Recently completed research (2017) by Dr Elaine McLaughlin entitled 'South Asian Immigrant Women & Domestic Abuse in Scotland: An uncertain legal status and no recourse to public funds' identified numerous difficulties domestically abused women from a South Asian background encounter when requiring help, support and protection from the Police. This research involved a socio-legal study concerning marriage migrants living in Scotland on a Spouse Visa. The research highlights the successes and challenges faced by police officers when dealing with domestically abused South Asian women with an insecure immigration status.
As practitioners we are aware of the service that Police Scotland provides to victims of domestic abuse and the confidence the police have in the current system. What we want to know is whether domestically abused South Asian women enjoy the same confidence. The research team propose therefore to examine the interaction of domestically abused South Asian women with the police.
Listening to domestically abused South Asian women will identify the vulnerabilities engulfing them and what they require to increase their confidence in the police when experiencing domestic abuse. Ultimately It is hoped that the confidence of both parties be built in preparation for the implementation of the Policing 2026 Strategy.
This project is a systematic literature review of police methods in visible policing to establish the current evidence base in relation to how these affect public confidence. This review will represent the first stage of programme of work investigating visible policing in Scotland. The focus for this project emerges from ongoing collaborations between the researchers and Police Scotland from within the Research and Operational Review Group (REORG), the Stop and Search Strategic Group (SSSG), the National Violence Prevention Board (NVPB) and conversations with the chair of the Public Confidence Steering Committee. The findings from the literature review will be used to provide guidance on current operational practice in visible policing to enhance public confidence as well as lay the groundwork for a larger study of effectiveness in visible policing methods.
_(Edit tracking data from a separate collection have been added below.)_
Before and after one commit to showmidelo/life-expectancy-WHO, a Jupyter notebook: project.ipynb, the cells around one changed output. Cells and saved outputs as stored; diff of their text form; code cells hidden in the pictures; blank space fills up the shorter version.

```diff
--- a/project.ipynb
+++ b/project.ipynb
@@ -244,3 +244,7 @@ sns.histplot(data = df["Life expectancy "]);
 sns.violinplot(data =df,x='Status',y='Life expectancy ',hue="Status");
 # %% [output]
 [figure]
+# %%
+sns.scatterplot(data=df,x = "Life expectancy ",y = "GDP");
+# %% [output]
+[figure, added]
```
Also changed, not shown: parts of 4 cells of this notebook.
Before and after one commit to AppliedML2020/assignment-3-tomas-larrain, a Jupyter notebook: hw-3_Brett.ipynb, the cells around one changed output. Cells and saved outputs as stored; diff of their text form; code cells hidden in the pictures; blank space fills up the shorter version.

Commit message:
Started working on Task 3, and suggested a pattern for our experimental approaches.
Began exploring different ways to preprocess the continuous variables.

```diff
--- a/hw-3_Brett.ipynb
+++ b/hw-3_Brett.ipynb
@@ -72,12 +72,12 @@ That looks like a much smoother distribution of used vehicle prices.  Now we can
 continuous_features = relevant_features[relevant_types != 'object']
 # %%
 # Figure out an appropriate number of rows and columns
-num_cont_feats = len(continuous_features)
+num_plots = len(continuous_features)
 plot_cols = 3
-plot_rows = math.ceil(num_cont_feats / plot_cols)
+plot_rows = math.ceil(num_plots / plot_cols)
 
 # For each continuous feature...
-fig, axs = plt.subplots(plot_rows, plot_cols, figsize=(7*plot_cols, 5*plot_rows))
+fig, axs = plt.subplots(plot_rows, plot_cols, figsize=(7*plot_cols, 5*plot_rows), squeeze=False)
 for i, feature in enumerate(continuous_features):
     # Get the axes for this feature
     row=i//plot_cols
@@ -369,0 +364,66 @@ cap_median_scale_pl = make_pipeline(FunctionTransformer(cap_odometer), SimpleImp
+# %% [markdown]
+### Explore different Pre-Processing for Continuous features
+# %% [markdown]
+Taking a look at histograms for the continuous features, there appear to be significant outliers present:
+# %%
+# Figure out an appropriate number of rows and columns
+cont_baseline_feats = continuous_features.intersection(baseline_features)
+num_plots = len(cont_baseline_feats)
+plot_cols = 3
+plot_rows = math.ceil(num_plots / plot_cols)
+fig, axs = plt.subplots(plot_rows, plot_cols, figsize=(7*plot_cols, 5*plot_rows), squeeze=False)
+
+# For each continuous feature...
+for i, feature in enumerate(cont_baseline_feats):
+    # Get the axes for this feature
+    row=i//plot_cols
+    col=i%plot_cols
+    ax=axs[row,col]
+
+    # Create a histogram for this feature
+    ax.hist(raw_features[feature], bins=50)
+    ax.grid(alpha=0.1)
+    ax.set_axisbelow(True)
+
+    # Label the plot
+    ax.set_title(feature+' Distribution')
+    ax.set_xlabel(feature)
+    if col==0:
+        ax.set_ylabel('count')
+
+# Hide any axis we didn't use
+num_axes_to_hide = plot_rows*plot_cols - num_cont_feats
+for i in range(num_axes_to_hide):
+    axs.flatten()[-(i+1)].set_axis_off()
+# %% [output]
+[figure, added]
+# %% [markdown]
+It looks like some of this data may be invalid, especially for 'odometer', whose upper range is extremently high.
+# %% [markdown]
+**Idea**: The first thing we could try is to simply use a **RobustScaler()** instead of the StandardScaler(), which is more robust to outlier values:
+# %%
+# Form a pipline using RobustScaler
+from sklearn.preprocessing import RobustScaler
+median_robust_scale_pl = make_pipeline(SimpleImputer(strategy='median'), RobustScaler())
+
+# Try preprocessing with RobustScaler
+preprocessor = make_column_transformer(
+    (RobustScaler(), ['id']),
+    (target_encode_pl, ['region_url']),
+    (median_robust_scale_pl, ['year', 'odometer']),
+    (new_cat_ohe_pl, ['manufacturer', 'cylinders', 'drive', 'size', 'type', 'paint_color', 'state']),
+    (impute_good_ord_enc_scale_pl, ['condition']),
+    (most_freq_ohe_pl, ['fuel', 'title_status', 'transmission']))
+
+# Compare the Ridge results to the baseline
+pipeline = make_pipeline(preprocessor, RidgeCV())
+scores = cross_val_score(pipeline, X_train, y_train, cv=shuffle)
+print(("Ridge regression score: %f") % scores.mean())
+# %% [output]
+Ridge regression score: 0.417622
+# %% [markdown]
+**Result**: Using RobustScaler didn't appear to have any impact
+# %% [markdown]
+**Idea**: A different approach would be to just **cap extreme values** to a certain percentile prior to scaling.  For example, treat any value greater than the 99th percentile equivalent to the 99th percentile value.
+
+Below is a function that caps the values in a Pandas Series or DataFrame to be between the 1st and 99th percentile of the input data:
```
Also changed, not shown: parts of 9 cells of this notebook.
Both Police Scotland's and the NHS' 10-year strategies envisage enhanced partnerships to effectively support vulnerable people and communities. One quarter of people in the UK have mental health problems (McManus et al., 2009), and mental health problems account for 28% of the UK disease burden (Ferrari et al., 2013). Further to this, 28% of detainees in England and Wales were identified as vulnerable, requiring an appropriate adult in police custody; though only 4% received this. Given that the police are the most publicly visible criminal justice agency, with the highest levels of contact with the public, it is clear that their decision making around vulnerability and public health must be as effective as possible. Understanding the decision-making processes when managing risk and vulnerability is therefore imperative. Supporting the development of cross-sector working across public health and Police Scotland is a core mechanism in achieving enhanced partnerships and supporting the management and decisions around vulnerable individuals and mental health. While there has been an evolution in international law enforcement and public health (LEPH) practices, the operational development of such an initiative in Scotland is scant. This project aims to identify and develop a co-constructed planned programme of LEPH research, leading to a systematic review in a priority area. We will bring together interdisciplinary and agency key stakeholders whose remit will be to develop this planned programme of work, capitalising on research opportunities of urgent relevance to frontline services.